#### Available data
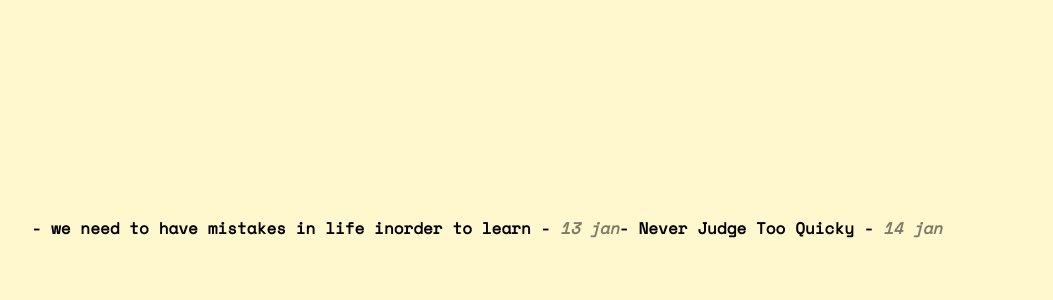
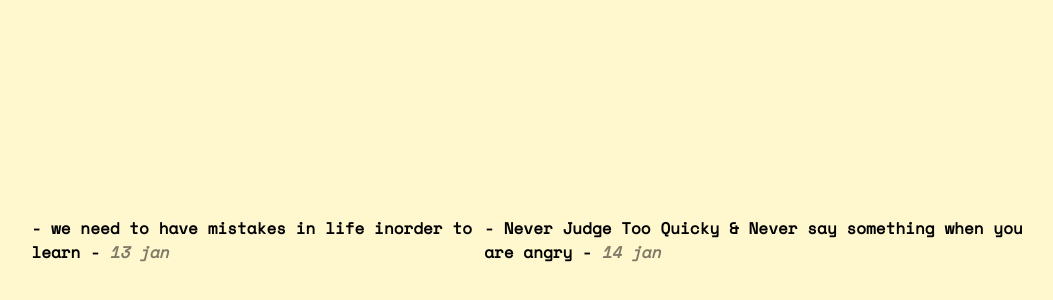
Before and after one commit to developedbyjk/JKlearnings, a React (Vite) app: page / in a window 1280 px wide. Shown: the part 8-308 px from the top of the page, without its empty margins (103-1156 px from the left). Built offline with nearby package versions, Linux system fonts and the light colour scheme.

Commit message:
14 jan lesson

```diff
--- a/src/App.jsx
+++ b/src/App.jsx
@@ -10,7 +10,8 @@ function App() {
     <>
     <div class="container">
         <p>- we need to have mistakes in life inorder to learn - <i>13 jan</i></p>
-        <p>- Never Judge Too Quicky - <i>14 jan</i></p>
+        <br />
+        <p>- Never Judge Too Quicky & Never say something when you are angry - <i>14 jan</i></p>
     </div>
     </>
   )
```
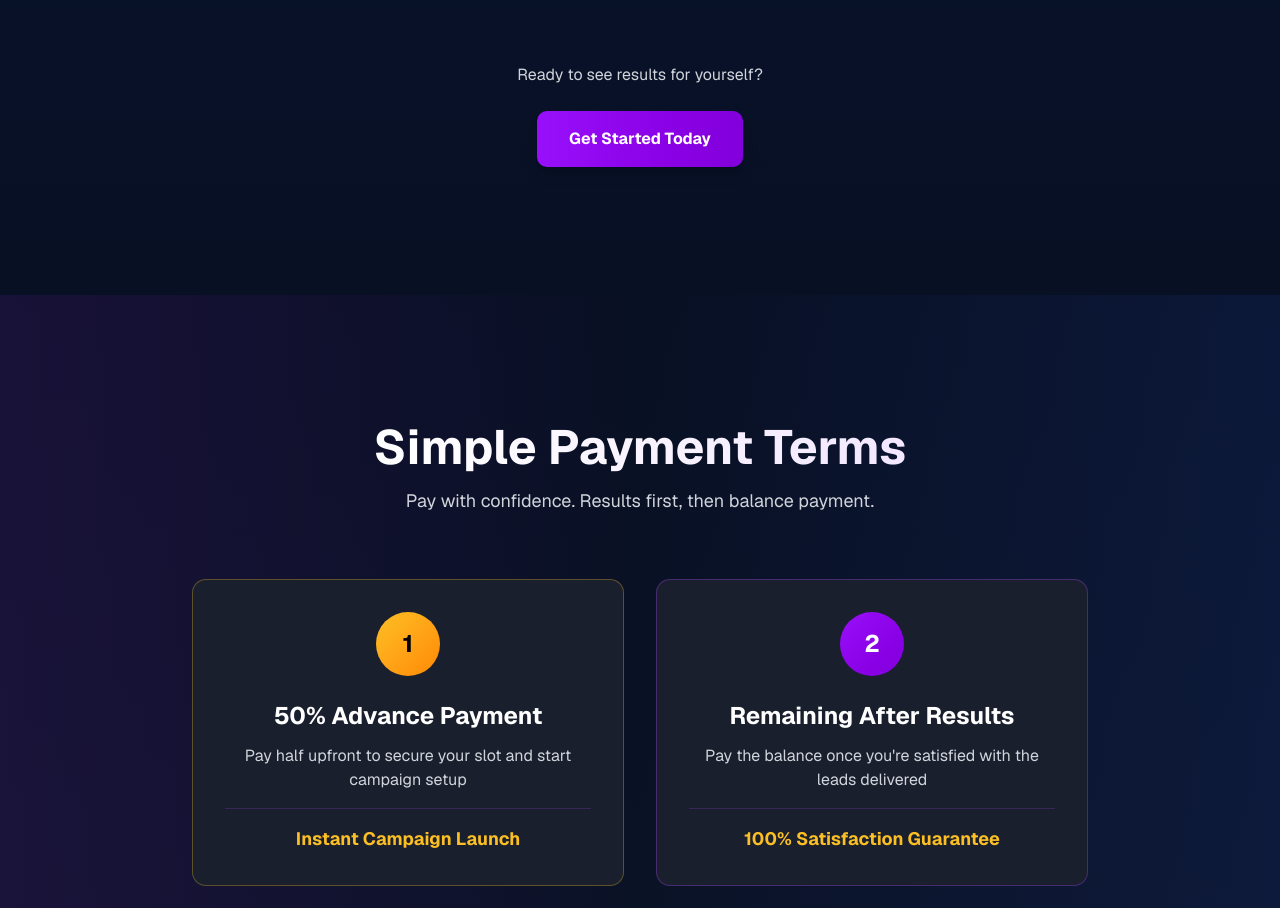
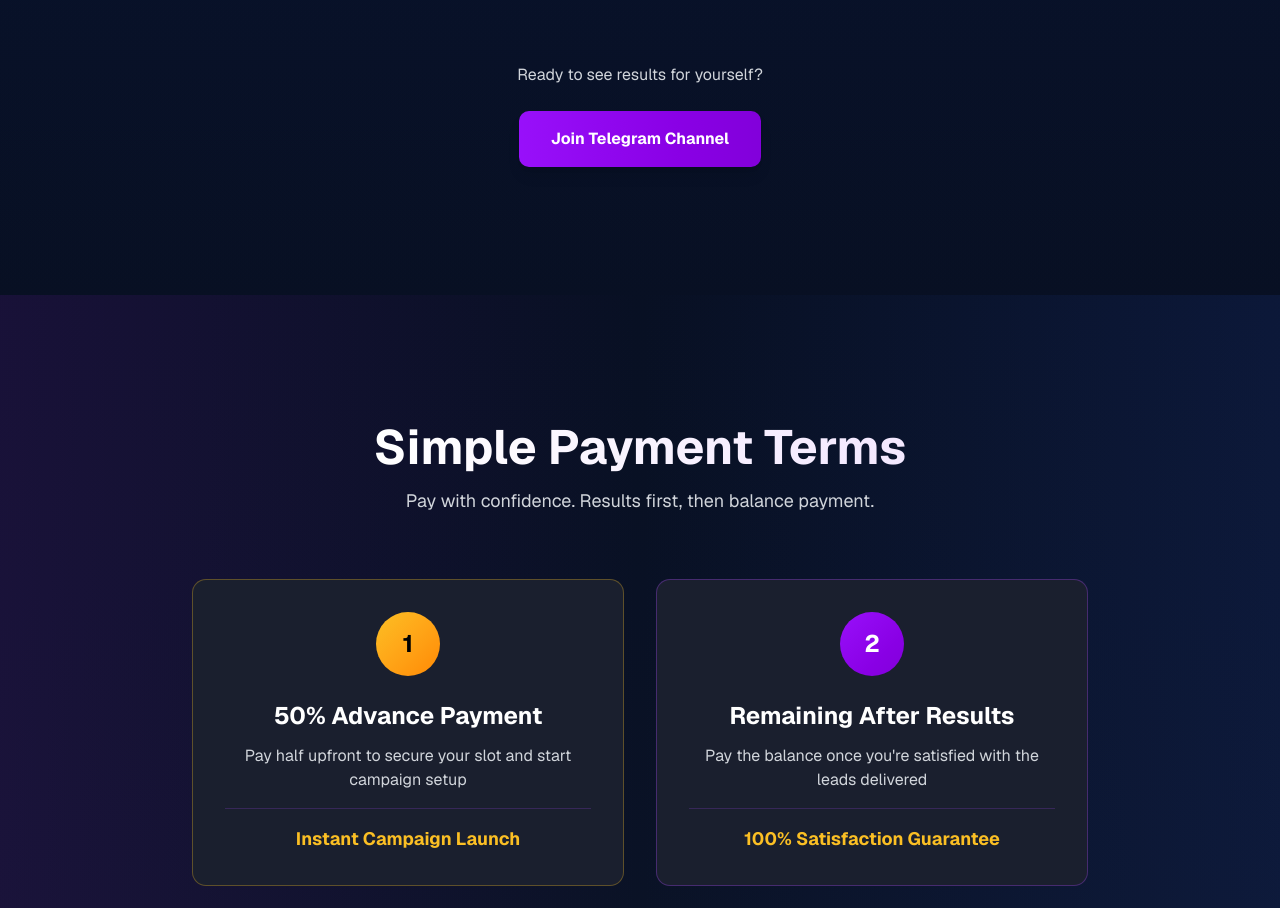
Before and after one commit to rajkumar2044t-a11y/jaiadagency, a Next.js app: page / in a window 1280 px wide. Shown: the part 2519-3427 px from the top of the page. Built offline with nearby package versions, Linux system fonts and the light colour scheme.

Commit message:
feat: update button text to "Join Telegram Channel"
Maintain link and styling for existing Telegram channel.

```diff
--- a/components/why-choose-us.tsx
+++ b/components/why-choose-us.tsx
@@ -76,7 +76,7 @@ export default function WhyChooseUs() {
             rel="noopener noreferrer"
             className="inline-block px-6 md:px-8 py-3 md:py-4 bg-gradient-to-r from-purple-600 to-purple-700 hover:from-purple-700 hover:to-purple-800 text-white font-bold rounded-lg transition-all duration-200 shadow-lg hover:shadow-purple-500/50 hover:shadow-2xl text-sm md:text-base"
           >
-            Get Started Today
+            Join Telegram Channel
           </a>
         </div>
       </div>
```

#### Task to complete
Would you write out the data exactly, with no pictures in the copy?

#### Your solution
Before and after one commit to developedbyjk/JKlearnings, a React (Vite) app: page / in a window 1280 px wide. Shown: the part 8-308 px from the top of the page, without its empty margins (103-1156 px from the left). Built offline with nearby package versions, Linux system fonts and the light colour scheme.

Commit message:
14 jan lesson

```diff
--- a/src/App.jsx
+++ b/src/App.jsx
@@ -10,7 +10,8 @@ function App() {
     <>
     <div class="container">
         <p>- we need to have mistakes in life inorder to learn - <i>13 jan</i></p>
-        <p>- Never Judge Too Quicky - <i>14 jan</i></p>
+        <br />
+        <p>- Never Judge Too Quicky & Never say something when you are angry - <i>14 jan</i></p>
     </div>
     </>
   )
```
Before and after one commit to rajkumar2044t-a11y/jaiadagency, a Next.js app: page / in a window 1280 px wide. Shown: the part 2519-3427 px from the top of the page. Built offline with nearby package versions, Linux system fonts and the light colour scheme.

Commit message:
feat: update button text to "Join Telegram Channel"
Maintain link and styling for existing Telegram channel.

```diff
--- a/components/why-choose-us.tsx
+++ b/components/why-choose-us.tsx
@@ -76,7 +76,7 @@ export default function WhyChooseUs() {
             rel="noopener noreferrer"
             className="inline-block px-6 md:px-8 py-3 md:py-4 bg-gradient-to-r from-purple-600 to-purple-700 hover:from-purple-700 hover:to-purple-800 text-white font-bold rounded-lg transition-all duration-200 shadow-lg hover:shadow-purple-500/50 hover:shadow-2xl text-sm md:text-base"
           >
-            Get Started Today
+            Join Telegram Channel
           </a>
         </div>
       </div>
```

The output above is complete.